(Version difference data)
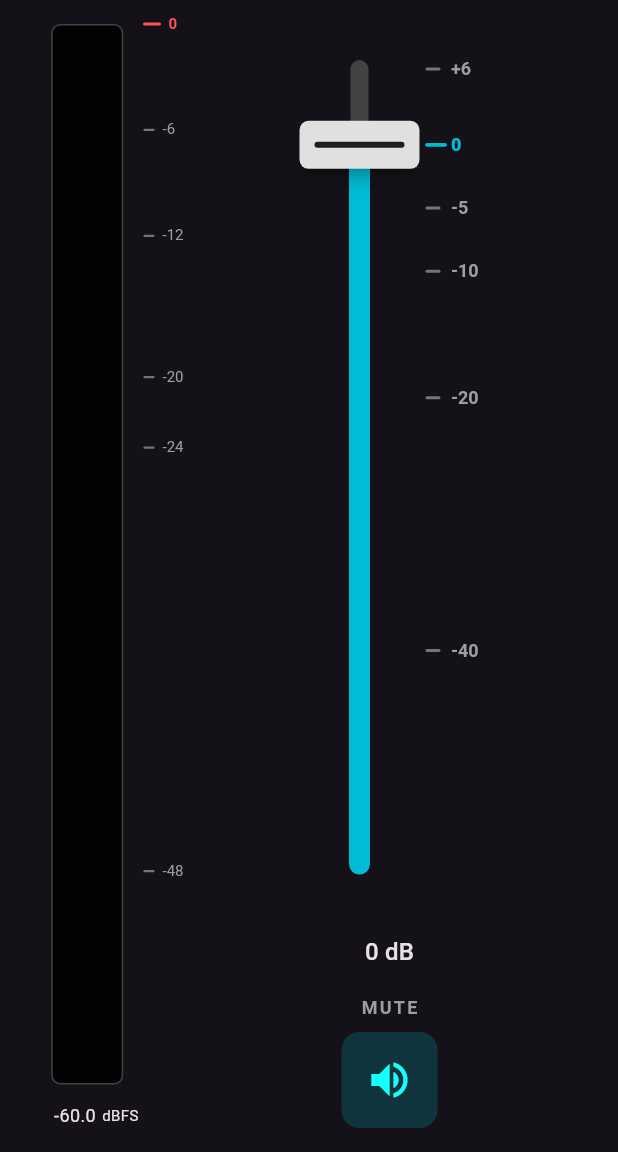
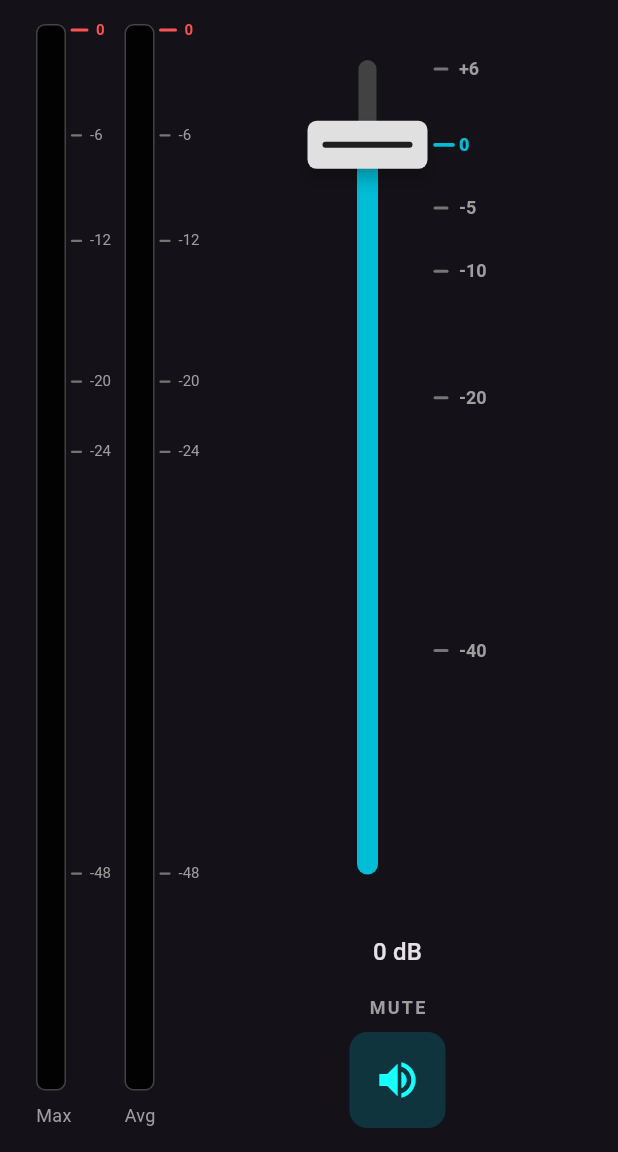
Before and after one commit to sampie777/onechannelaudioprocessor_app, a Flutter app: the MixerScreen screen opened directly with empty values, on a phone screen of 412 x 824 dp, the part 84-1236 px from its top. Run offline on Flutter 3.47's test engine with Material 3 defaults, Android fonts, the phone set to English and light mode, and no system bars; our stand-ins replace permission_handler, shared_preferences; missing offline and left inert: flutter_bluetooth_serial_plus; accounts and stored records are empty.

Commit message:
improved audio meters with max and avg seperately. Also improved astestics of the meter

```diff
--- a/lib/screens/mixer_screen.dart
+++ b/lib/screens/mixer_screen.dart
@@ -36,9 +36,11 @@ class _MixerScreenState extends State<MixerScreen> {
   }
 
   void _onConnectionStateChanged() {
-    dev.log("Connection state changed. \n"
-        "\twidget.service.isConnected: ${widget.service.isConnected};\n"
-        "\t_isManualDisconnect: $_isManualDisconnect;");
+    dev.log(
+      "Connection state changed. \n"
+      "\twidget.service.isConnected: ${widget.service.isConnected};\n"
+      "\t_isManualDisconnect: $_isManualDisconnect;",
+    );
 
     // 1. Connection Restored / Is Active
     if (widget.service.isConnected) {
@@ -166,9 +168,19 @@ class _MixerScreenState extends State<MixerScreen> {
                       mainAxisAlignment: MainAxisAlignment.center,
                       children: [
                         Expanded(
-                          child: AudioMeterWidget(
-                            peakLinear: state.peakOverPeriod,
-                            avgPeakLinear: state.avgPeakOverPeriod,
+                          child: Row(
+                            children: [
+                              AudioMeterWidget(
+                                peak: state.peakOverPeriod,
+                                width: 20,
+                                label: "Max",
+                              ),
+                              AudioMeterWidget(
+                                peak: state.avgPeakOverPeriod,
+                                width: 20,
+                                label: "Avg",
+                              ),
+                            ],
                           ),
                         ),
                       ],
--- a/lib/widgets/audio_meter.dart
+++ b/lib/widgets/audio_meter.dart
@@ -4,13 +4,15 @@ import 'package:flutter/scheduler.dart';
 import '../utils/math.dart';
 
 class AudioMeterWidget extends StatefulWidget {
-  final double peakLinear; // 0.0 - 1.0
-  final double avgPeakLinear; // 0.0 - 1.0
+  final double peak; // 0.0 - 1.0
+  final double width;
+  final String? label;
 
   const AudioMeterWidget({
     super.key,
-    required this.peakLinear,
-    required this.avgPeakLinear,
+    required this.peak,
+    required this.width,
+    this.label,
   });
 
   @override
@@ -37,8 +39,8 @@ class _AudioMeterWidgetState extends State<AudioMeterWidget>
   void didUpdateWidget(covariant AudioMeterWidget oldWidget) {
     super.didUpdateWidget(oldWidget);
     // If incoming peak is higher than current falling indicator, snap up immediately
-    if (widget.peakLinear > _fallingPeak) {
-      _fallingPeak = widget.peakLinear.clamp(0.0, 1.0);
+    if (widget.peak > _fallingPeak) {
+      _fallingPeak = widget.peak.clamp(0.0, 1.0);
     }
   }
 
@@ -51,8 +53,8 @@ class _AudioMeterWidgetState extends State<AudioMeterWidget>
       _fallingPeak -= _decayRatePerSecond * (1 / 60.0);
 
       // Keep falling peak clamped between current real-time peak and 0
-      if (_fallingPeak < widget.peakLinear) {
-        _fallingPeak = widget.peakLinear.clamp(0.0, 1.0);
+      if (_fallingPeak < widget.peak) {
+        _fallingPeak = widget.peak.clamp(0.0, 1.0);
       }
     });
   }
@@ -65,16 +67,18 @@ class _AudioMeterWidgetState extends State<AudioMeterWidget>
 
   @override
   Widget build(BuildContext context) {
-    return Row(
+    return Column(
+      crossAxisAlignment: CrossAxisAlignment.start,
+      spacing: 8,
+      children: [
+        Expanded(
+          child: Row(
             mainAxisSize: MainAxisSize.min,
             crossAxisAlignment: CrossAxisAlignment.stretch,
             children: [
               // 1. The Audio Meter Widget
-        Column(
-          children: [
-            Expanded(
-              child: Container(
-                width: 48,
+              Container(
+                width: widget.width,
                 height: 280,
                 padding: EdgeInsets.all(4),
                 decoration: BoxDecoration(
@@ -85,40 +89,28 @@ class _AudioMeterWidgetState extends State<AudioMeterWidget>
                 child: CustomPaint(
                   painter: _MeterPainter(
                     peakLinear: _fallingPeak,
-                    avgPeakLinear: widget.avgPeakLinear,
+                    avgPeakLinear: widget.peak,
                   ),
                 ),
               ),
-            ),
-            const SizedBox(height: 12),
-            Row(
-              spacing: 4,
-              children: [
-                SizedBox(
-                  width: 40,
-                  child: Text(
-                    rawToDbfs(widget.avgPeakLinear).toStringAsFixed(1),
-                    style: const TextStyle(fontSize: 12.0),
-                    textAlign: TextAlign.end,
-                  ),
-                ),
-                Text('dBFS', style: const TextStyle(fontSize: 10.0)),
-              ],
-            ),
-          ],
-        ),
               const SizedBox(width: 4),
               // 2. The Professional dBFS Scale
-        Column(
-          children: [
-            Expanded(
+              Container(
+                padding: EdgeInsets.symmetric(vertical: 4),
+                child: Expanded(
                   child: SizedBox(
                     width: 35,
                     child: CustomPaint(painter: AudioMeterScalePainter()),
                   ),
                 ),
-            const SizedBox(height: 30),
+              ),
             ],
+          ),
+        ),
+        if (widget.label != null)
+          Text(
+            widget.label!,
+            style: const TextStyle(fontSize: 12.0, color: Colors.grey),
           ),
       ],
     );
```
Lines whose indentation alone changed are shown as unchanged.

- _Your instructions_
Every line above that holds the word "with" should be copied out.

- _Exercise output_
Before and after one commit to sampie777/onechannelaudioprocessor_app, a Flutter app: the MixerScreen screen opened directly with empty values, on a phone screen of 412 x 824 dp, the part 84-1236 px from its top. Run offline on Flutter 3.47's test engine with Material 3 defaults, Android fonts, the phone set to English and light mode, and no system bars; our stand-ins replace permission_handler, shared_preferences; missing offline and left inert: flutter_bluetooth_serial_plus; accounts and stored records are empty.
improved audio meters with max and avg seperately. Also improved astestics of the meter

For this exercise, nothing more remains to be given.